Print each entry precisely; exclude the pictures.
··· Provided data ···
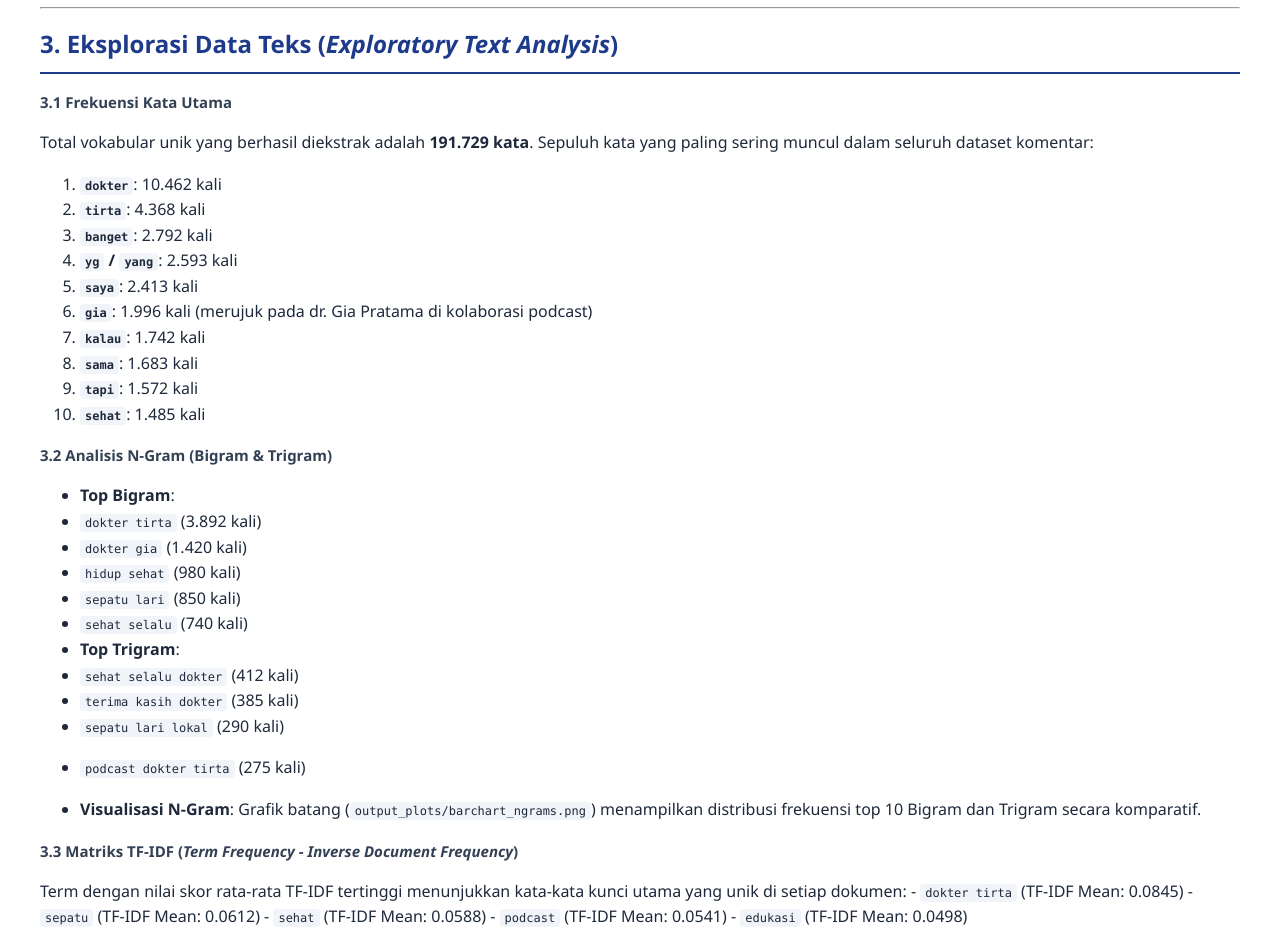
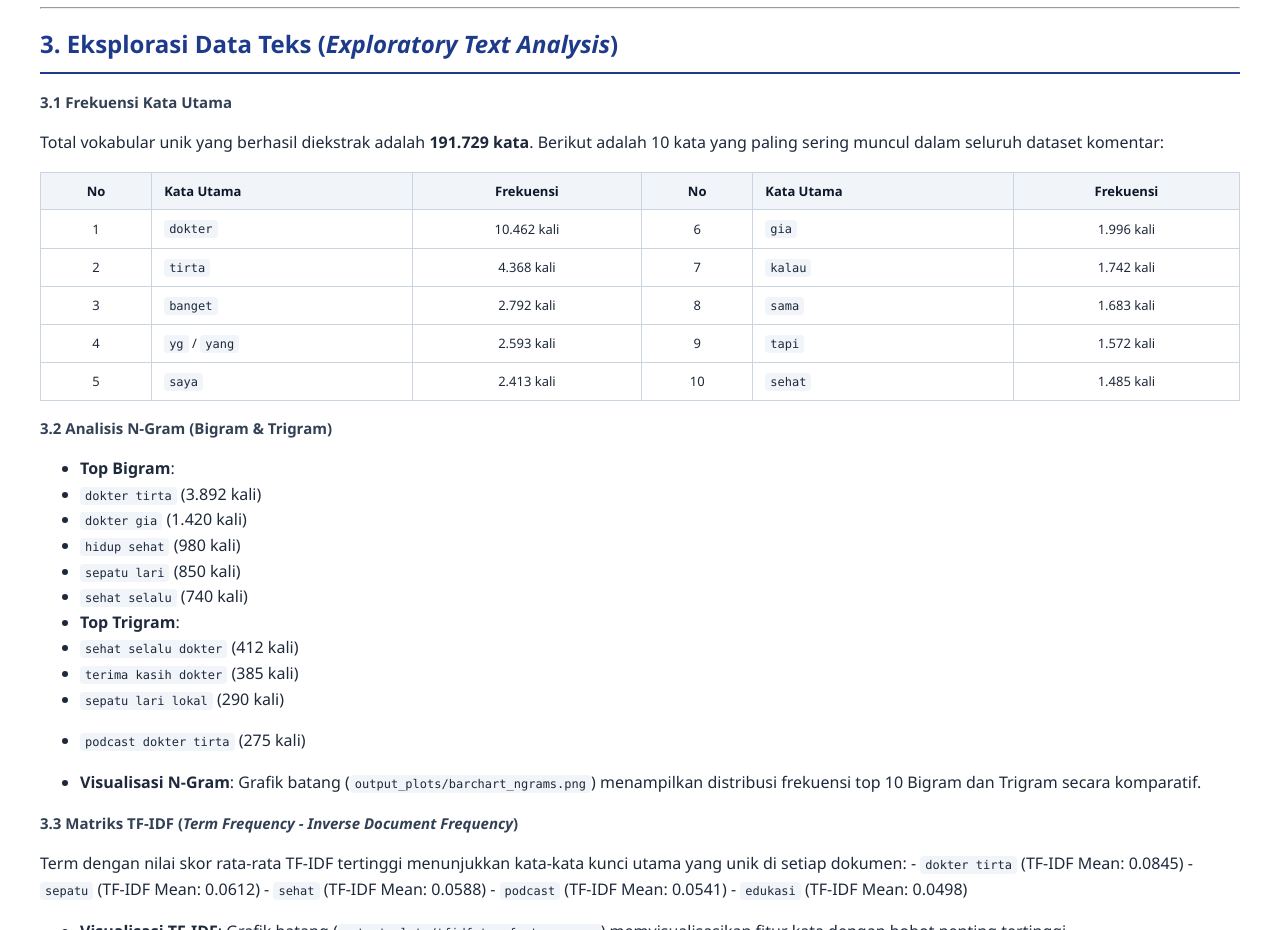
Before and after one commit to hafidzrbn/tirtabot, a plain HTML site: page laporan_uas_ttos.html in a window 1280 px wide. Shown: the part 2800-3730 px from the top of the page. Drawn offline with Linux system fonts and the light colour scheme.

Commit message:
Convert Section 3.1 word frequency into a styled table

```diff
--- a/laporan_uas_ttos.html
+++ b/laporan_uas_ttos.html
@@ -249,19 +249,61 @@
 <hr />
 <h1>3. Eksplorasi Data Teks (<em>Exploratory Text Analysis</em>)</h1>
 <h3>3.1 Frekuensi Kata Utama</h3>
-<p>Total vokabular unik yang berhasil diekstrak adalah <strong>191.729 kata</strong>. Sepuluh kata yang paling sering muncul dalam seluruh dataset komentar:</p>
-<ol>
-<li><strong><code>dokter</code></strong>: 10.462 kali</li>
-<li><strong><code>tirta</code></strong>: 4.368 kali</li>
-<li><strong><code>banget</code></strong>: 2.792 kali</li>
-<li><strong><code>yg</code> / <code>yang</code></strong>: 2.593 kali</li>
-<li><strong><code>saya</code></strong>: 2.413 kali</li>
-<li><strong><code>gia</code></strong>: 1.996 kali (merujuk pada dr. Gia Pratama di kolaborasi podcast)</li>
-<li><strong><code>kalau</code></strong>: 1.742 kali</li>
-<li><strong><code>sama</code></strong>: 1.683 kali</li>
-<li><strong><code>tapi</code></strong>: 1.572 kali</li>
-<li><strong><code>sehat</code></strong>: 1.485 kali</li>
-</ol>
+<p>Total vokabular unik yang berhasil diekstrak adalah <strong>191.729 kata</strong>. Berikut adalah 10 kata yang paling sering muncul dalam seluruh dataset komentar:</p>
+<table>
+<thead>
+<tr>
+<th style="text-align: center;">No</th>
+<th style="text-align: left;">Kata Utama</th>
+<th style="text-align: center;">Frekuensi</th>
+<th style="text-align: center;">No</th>
+<th style="text-align: left;">Kata Utama</th>
+<th style="text-align: center;">Frekuensi</th>
+</tr>
+</thead>
+<tbody>
+<tr>
+<td style="text-align: center;">1</td>
+<td style="text-align: left;"><code>dokter</code></td>
+<td style="text-align: center;">10.462 kali</td>
+<td style="text-align: center;">6</td>
+<td style="text-align: left;"><code>gia</code></td>
+<td style="text-align: center;">1.996 kali</td>
+</tr>
+<tr>
+<td style="text-align: center;">2</td>
+<td style="text-align: left;"><code>tirta</code></td>
+<td style="text-align: center;">4.368 kali</td>
+<td style="text-align: center;">7</td>
+<td style="text-align: left;"><code>kalau</code></td>
+<td style="text-align: center;">1.742 kali</td>
+</tr>
+<tr>
+<td style="text-align: center;">3</td>
+<td style="text-align: left;"><code>banget</code></td>
+<td style="text-align: center;">2.792 kali</td>
+<td style="text-align: center;">8</td>
+<td style="text-align: left;"><code>sama</code></td>
+<td style="text-align: center;">1.683 kali</td>
+</tr>
+<tr>
+<td style="text-align: center;">4</td>
+<td style="text-align: left;"><code>yg</code> / <code>yang</code></td>
+<td style="text-align: center;">2.593 kali</td>
+<td style="text-align: center;">9</td>
+<td style="text-align: left;"><code>tapi</code></td>
+<td style="text-align: center;">1.572 kali</td>
+</tr>
+<tr>
+<td style="text-align: center;">5</td>
+<td style="text-align: left;"><code>saya</code></td>
+<td style="text-align: center;">2.413 kali</td>
+<td style="text-align: center;">10</td>
+<td style="text-align: left;"><code>sehat</code></td>
+<td style="text-align: center;">1.485 kali</td>
+</tr>
+</tbody>
+</table>
 <h3>3.2 Analisis N-Gram (Bigram &amp; Trigram)</h3>
 <ul>
 <li><strong>Top Bigram</strong>:</li>
```
Also changed, not shown: 2 other files.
···
Solved exercise:
Before and after one commit to hafidzrbn/tirtabot, a plain HTML site: page laporan_uas_ttos.html in a window 1280 px wide. Shown: the part 2800-3730 px from the top of the page. Drawn offline with Linux system fonts and the light colour scheme.

Commit message:
Convert Section 3.1 word frequency into a styled table

```diff
--- a/laporan_uas_ttos.html
+++ b/laporan_uas_ttos.html
@@ -249,19 +249,61 @@
 <hr />
 <h1>3. Eksplorasi Data Teks (<em>Exploratory Text Analysis</em>)</h1>
 <h3>3.1 Frekuensi Kata Utama</h3>
-<p>Total vokabular unik yang berhasil diekstrak adalah <strong>191.729 kata</strong>. Sepuluh kata yang paling sering muncul dalam seluruh dataset komentar:</p>
-<ol>
-<li><strong><code>dokter</code></strong>: 10.462 kali</li>
-<li><strong><code>tirta</code></strong>: 4.368 kali</li>
-<li><strong><code>banget</code></strong>: 2.792 kali</li>
-<li><strong><code>yg</code> / <code>yang</code></strong>: 2.593 kali</li>
-<li><strong><code>saya</code></strong>: 2.413 kali</li>
-<li><strong><code>gia</code></strong>: 1.996 kali (merujuk pada dr. Gia Pratama di kolaborasi podcast)</li>
-<li><strong><code>kalau</code></strong>: 1.742 kali</li>
-<li><strong><code>sama</code></strong>: 1.683 kali</li>
-<li><strong><code>tapi</code></strong>: 1.572 kali</li>
-<li><strong><code>sehat</code></strong>: 1.485 kali</li>
-</ol>
+<p>Total vokabular unik yang berhasil diekstrak adalah <strong>191.729 kata</strong>. Berikut adalah 10 kata yang paling sering muncul dalam seluruh dataset komentar:</p>
+<table>
+<thead>
+<tr>
+<th style="text-align: center;">No</th>
+<th style="text-align: left;">Kata Utama</th>
+<th style="text-align: center;">Frekuensi</th>
+<th style="text-align: center;">No</th>
+<th style="text-align: left;">Kata Utama</th>
+<th style="text-align: center;">Frekuensi</th>
+</tr>
+</thead>
+<tbody>
+<tr>
+<td style="text-align: center;">1</td>
+<td style="text-align: left;"><code>dokter</code></td>
+<td style="text-align: center;">10.462 kali</td>
+<td style="text-align: center;">6</td>
+<td style="text-align: left;"><code>gia</code></td>
+<td style="text-align: center;">1.996 kali</td>
+</tr>
+<tr>
+<td style="text-align: center;">2</td>
+<td style="text-align: left;"><code>tirta</code></td>
+<td style="text-align: center;">4.368 kali</td>
+<td style="text-align: center;">7</td>
+<td style="text-align: left;"><code>kalau</code></td>
+<td style="text-align: center;">1.742 kali</td>
+</tr>
+<tr>
+<td style="text-align: center;">3</td>
+<td style="text-align: left;"><code>banget</code></td>
+<td style="text-align: center;">2.792 kali</td>
+<td style="text-align: center;">8</td>
+<td style="text-align: left;"><code>sama</code></td>
+<td style="text-align: center;">1.683 kali</td>
+</tr>
+<tr>
+<td style="text-align: center;">4</td>
+<td style="text-align: left;"><code>yg</code> / <code>yang</code></td>
+<td style="text-align: center;">2.593 kali</td>
+<td style="text-align: center;">9</td>
+<td style="text-align: left;"><code>tapi</code></td>
+<td style="text-align: center;">1.572 kali</td>
+</tr>
+<tr>
+<td style="text-align: center;">5</td>
+<td style="text-align: left;"><code>saya</code></td>
+<td style="text-align: center;">2.413 kali</td>
+<td style="text-align: center;">10</td>
+<td style="text-align: left;"><code>sehat</code></td>
+<td style="text-align: center;">1.485 kali</td>
+</tr>
+</tbody>
+</table>
 <h3>3.2 Analisis N-Gram (Bigram &amp; Trigram)</h3>
 <ul>
 <li><strong>Top Bigram</strong>:</li>
```
Also changed, not shown: 2 other files.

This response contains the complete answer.